Action item:
What follows is a set of records; copy all of it exactly.

Itemized modification records
* * * *
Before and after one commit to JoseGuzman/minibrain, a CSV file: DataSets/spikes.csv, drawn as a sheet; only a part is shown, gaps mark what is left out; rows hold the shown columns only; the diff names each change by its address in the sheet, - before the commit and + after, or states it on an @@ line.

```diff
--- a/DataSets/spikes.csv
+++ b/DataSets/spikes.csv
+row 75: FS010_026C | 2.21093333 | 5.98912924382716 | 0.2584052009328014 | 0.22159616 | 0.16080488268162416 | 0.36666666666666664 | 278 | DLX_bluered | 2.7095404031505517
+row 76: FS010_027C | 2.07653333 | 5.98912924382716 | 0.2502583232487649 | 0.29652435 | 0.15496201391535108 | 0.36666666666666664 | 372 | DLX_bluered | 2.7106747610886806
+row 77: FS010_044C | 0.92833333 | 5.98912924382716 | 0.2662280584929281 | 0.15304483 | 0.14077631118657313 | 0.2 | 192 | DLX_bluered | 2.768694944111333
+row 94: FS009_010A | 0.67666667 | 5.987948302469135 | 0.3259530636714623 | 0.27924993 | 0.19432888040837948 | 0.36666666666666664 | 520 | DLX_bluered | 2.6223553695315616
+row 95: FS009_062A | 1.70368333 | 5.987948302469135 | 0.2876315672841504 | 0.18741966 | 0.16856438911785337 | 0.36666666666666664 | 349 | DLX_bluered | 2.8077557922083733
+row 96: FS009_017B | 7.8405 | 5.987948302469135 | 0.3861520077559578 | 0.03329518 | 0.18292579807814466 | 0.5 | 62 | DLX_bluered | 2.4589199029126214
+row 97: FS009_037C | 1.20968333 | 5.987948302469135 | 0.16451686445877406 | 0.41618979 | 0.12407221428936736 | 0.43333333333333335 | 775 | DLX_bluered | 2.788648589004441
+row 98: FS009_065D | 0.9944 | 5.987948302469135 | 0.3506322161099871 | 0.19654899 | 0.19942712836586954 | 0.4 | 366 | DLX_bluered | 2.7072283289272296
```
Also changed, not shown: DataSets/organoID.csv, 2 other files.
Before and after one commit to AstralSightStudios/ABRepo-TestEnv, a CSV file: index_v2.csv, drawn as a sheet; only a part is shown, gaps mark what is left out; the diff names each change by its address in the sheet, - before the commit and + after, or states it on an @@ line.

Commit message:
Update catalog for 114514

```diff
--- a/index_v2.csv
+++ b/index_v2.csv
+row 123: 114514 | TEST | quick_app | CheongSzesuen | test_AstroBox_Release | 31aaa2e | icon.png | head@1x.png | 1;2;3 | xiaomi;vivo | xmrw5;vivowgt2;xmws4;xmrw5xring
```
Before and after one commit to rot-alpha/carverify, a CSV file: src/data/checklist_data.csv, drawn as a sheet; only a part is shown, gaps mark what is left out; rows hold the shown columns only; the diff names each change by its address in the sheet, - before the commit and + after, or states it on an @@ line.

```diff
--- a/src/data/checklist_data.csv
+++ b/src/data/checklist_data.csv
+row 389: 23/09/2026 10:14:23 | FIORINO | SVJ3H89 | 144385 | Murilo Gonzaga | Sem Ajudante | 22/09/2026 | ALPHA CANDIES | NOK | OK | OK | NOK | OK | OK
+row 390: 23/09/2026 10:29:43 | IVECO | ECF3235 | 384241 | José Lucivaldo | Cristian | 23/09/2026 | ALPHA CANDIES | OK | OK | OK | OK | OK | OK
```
* * * *
Result of this task:
Before and after one commit to JoseGuzman/minibrain, a CSV file: DataSets/spikes.csv, drawn as a sheet; only a part is shown, gaps mark what is left out; rows hold the shown columns only; the diff names each change by its address in the sheet, - before the commit and + after, or states it on an @@ line.

```diff
--- a/DataSets/spikes.csv
+++ b/DataSets/spikes.csv
+row 75: FS010_026C | 2.21093333 | 5.98912924382716 | 0.2584052009328014 | 0.22159616 | 0.16080488268162416 | 0.36666666666666664 | 278 | DLX_bluered | 2.7095404031505517
+row 76: FS010_027C | 2.07653333 | 5.98912924382716 | 0.2502583232487649 | 0.29652435 | 0.15496201391535108 | 0.36666666666666664 | 372 | DLX_bluered | 2.7106747610886806
+row 77: FS010_044C | 0.92833333 | 5.98912924382716 | 0.2662280584929281 | 0.15304483 | 0.14077631118657313 | 0.2 | 192 | DLX_bluered | 2.768694944111333
+row 94: FS009_010A | 0.67666667 | 5.987948302469135 | 0.3259530636714623 | 0.27924993 | 0.19432888040837948 | 0.36666666666666664 | 520 | DLX_bluered | 2.6223553695315616
+row 95: FS009_062A | 1.70368333 | 5.987948302469135 | 0.2876315672841504 | 0.18741966 | 0.16856438911785337 | 0.36666666666666664 | 349 | DLX_bluered | 2.8077557922083733
+row 96: FS009_017B | 7.8405 | 5.987948302469135 | 0.3861520077559578 | 0.03329518 | 0.18292579807814466 | 0.5 | 62 | DLX_bluered | 2.4589199029126214
+row 97: FS009_037C | 1.20968333 | 5.987948302469135 | 0.16451686445877406 | 0.41618979 | 0.12407221428936736 | 0.43333333333333335 | 775 | DLX_bluered | 2.788648589004441
+row 98: FS009_065D | 0.9944 | 5.987948302469135 | 0.3506322161099871 | 0.19654899 | 0.19942712836586954 | 0.4 | 366 | DLX_bluered | 2.7072283289272296
```
Also changed, not shown: DataSets/organoID.csv, 2 other files.
Before and after one commit to AstralSightStudios/ABRepo-TestEnv, a CSV file: index_v2.csv, drawn as a sheet; only a part is shown, gaps mark what is left out; the diff names each change by its address in the sheet, - before the commit and + after, or states it on an @@ line.

Commit message:
Update catalog for 114514

```diff
--- a/index_v2.csv
+++ b/index_v2.csv
+row 123: 114514 | TEST | quick_app | CheongSzesuen | test_AstroBox_Release | 31aaa2e | icon.png | head@1x.png | 1;2;3 | xiaomi;vivo | xmrw5;vivowgt2;xmws4;xmrw5xring
```
Before and after one commit to rot-alpha/carverify, a CSV file: src/data/checklist_data.csv, drawn as a sheet; only a part is shown, gaps mark what is left out; rows hold the shown columns only; the diff names each change by its address in the sheet, - before the commit and + after, or states it on an @@ line.

```diff
--- a/src/data/checklist_data.csv
+++ b/src/data/checklist_data.csv
+row 389: 23/09/2026 10:14:23 | FIORINO | SVJ3H89 | 144385 | Murilo Gonzaga | Sem Ajudante | 22/09/2026 | ALPHA CANDIES | NOK | OK | OK | NOK | OK | OK
+row 390: 23/09/2026 10:29:43 | IVECO | ECF3235 | 384241 | José Lucivaldo | Cristian | 23/09/2026 | ALPHA CANDIES | OK | OK | OK | OK | OK | OK
```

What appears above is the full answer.